The Korean Peninsula: Ways Forward after Cheonan?
In the aftermath of the investigation into the sinking of the Cheonan, the Democratic People’s Republic of Korea (DPRK) has become isolated to such an extent that the only interaction with the outside world will take place on the football pitch during this year’s World Cup. Its relations with the outside world have gone from bad to worse in the past year and a half. As it turns out, the wrecked Six-Party Talks, in hindsight, turned out to be only the tip of the iceberg, with the repercussions from the Cheonan incident triggering a downward spiral in DPRK’s external relations that has the potential to reach the lowest levels in decades.

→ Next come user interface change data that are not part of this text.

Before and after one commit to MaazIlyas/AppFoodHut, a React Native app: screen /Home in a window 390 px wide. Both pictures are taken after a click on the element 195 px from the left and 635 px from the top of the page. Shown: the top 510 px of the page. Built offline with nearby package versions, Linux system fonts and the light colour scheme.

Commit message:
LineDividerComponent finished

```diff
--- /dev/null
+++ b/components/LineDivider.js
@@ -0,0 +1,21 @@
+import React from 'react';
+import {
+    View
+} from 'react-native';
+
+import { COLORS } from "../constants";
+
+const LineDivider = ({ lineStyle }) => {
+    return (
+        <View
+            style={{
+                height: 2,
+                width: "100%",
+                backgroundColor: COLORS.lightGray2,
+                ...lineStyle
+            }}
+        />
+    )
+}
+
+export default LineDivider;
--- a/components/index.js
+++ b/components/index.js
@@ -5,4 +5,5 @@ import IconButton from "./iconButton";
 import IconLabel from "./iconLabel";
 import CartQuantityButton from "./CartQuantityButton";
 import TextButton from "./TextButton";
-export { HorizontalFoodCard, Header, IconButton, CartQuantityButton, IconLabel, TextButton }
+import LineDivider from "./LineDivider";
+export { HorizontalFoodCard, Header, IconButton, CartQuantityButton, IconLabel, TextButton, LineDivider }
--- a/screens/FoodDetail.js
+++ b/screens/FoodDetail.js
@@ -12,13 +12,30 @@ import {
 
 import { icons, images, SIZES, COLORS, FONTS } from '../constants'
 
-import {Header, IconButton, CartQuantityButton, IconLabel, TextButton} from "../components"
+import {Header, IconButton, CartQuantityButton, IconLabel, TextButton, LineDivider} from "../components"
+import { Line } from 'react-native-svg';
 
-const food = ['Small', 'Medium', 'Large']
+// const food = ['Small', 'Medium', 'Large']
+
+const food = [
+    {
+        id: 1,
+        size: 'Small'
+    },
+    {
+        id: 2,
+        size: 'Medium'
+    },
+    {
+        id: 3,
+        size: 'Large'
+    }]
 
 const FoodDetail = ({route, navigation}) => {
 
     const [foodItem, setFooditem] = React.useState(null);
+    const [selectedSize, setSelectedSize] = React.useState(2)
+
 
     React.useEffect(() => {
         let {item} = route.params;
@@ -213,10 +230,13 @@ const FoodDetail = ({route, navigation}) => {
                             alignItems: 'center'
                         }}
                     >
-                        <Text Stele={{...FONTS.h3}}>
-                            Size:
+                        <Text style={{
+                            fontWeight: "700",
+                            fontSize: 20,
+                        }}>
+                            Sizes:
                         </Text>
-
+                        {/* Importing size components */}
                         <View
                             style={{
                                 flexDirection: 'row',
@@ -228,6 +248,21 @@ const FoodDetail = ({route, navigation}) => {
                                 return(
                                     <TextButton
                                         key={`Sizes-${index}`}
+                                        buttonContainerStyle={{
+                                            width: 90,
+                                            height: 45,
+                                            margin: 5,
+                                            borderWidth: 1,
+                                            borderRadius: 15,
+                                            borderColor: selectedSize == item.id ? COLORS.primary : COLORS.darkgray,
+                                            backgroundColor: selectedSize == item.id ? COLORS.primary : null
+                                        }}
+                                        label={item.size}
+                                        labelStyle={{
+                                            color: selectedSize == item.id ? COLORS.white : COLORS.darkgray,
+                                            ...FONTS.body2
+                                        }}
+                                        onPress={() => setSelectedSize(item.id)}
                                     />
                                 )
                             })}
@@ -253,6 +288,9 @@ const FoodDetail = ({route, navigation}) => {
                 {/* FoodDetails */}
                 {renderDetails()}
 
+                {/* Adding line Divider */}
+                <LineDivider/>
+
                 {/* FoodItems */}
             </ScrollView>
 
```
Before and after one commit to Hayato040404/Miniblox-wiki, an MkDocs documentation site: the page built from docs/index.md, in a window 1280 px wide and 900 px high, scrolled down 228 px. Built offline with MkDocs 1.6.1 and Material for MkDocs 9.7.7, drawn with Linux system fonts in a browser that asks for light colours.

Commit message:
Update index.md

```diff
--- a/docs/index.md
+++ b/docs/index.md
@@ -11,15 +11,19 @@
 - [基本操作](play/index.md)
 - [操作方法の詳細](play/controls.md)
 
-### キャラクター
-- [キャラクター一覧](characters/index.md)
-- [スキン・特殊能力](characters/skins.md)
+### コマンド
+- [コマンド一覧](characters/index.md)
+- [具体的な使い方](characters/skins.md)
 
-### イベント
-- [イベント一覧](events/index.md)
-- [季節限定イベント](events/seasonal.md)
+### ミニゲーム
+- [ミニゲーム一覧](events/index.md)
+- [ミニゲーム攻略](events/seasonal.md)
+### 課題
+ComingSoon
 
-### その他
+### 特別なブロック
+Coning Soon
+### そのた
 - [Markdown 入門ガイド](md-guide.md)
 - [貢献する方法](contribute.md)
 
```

South Korea’s Foreign Policy in Changing Times: Reversing Course?
Abstract: The tragedy currently unfolding in Ukraine may be a symptom of new dynamics in global geopolitics. The changing balance of power epitomized by the rise of China and the […]
Taking Back Control: South Korea and the Politics of OPCON Transfer
Summary 1. The Moon government aims to achieve OPCON transfer (wartime control of its armed forces) by 2022, in accordance with a transition plan agreed upon with the United States. […]